To treat streptococcal infections of the upper respiratory tract (tonsillitis or strep throat), Erythromycin should be taken for at least 10 days.
To prevent repeated infections in people who have had rheumatic fever, the usual dosage is 250 mg twice a day.
Urinary Tract Infections Due to Chlamydia Trachomatis During Pregnancy
The usual dosage is 500 mg of Erythromycin orally 4 times a day or 666 mg every 8 hours on an empty stomach for at least 7 days. For women who cannot tolerate this regimen, a decreased dose of 500 mg every 12 hours or 333 mg every 8 hours a day should be prescribed for at least 14 days.
For Those with Uncomplicated Urinary, Reproductive Tract, or Rectal Infections Caused by Chlamydia Trachomatis When Tetracycline Cannot Be Taken
The usual oral dosage is 500 mg of Erythromycin 4 times a day or 666 mg every 8 hours for at least 7 days.
For Those with Nongonococcal Urethral Infections When Tetracycline Cannot Be Taken
The usual dosage is 500 mg of Erythromycin by mouth 4 times a day or 666 mg orally every 8 hours for at least 7 days.
Acute Pelvic Inflammatory Disease Caused by Neisseria Gonorrhoeae
The usual treatment is three days of intravenous Erythromycin followed by 500 mg orally every 12 hours or 333 mg orally every 8 hours for 7 days.
The usual dosage is 30 to 40 grams divided into smaller doses over a period of 10 to 15 days.
The usual dosage is 500 mg every 12 hours, or 333 mg every 8 hours, for 10 to 14 days.
The usual dosage ranges from 1 to 4 grams daily, divided into smaller doses.
Age, weight, and severity of the infection determine the correct dosage.

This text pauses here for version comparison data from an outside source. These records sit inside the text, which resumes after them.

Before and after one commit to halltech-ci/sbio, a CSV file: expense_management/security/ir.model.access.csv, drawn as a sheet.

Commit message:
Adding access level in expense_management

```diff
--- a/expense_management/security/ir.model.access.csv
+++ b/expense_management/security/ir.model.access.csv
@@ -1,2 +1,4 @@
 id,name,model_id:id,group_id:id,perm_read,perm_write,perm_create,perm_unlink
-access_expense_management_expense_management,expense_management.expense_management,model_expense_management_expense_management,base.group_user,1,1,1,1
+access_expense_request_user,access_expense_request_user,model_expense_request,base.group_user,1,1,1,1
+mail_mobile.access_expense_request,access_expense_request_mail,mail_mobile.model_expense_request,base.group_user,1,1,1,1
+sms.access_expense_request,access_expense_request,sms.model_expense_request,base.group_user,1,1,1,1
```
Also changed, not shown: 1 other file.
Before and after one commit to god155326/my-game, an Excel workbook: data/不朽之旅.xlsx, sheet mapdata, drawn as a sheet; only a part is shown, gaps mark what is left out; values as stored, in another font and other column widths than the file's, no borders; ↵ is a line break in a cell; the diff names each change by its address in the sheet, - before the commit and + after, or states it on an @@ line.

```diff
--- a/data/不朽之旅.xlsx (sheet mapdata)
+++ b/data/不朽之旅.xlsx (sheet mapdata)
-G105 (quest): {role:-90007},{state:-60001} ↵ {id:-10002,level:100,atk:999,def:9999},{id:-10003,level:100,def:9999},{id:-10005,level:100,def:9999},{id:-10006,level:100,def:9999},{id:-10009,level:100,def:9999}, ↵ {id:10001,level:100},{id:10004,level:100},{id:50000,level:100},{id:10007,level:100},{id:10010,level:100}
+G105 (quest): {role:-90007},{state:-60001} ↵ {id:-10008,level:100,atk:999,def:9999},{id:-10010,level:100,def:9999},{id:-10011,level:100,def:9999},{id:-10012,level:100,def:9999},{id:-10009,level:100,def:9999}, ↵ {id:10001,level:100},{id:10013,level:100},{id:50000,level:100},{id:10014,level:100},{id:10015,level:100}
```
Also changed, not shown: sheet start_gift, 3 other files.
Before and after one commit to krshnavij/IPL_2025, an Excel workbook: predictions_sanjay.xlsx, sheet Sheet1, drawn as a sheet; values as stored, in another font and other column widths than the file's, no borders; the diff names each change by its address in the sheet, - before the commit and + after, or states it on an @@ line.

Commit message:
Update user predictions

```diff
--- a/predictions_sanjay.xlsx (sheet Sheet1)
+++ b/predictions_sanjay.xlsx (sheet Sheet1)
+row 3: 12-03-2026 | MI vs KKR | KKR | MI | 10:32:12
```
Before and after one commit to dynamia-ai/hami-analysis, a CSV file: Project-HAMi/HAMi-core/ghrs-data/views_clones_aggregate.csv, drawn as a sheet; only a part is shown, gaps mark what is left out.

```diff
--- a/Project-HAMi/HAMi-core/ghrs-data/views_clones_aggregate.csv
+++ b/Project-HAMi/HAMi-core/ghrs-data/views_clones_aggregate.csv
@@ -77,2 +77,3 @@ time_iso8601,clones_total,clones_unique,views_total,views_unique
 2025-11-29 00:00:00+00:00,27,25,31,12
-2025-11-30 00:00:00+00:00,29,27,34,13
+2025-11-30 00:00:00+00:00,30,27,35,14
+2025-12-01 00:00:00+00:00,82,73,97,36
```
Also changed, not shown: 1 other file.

The usual dosage is from 30 to 50 mg daily for each 2.2 pounds of body weight, divided into equal doses for 10 to 14 days. For pneumonia in infants due to chlamydia, treatment lasts at least 3 weeks.
For more severe infections, this dosage may be doubled, but it should not exceed 4 grams per day.
Children weighing over 44 pounds should follow the recommended adult dose schedule.
For prevention of bacterial endocarditis, the children's dosage is 10 mg per 2.2 pounds of body weight 2 hours before dental work or surgery, followed by 5 mg per 2.2 pounds 6 hours later.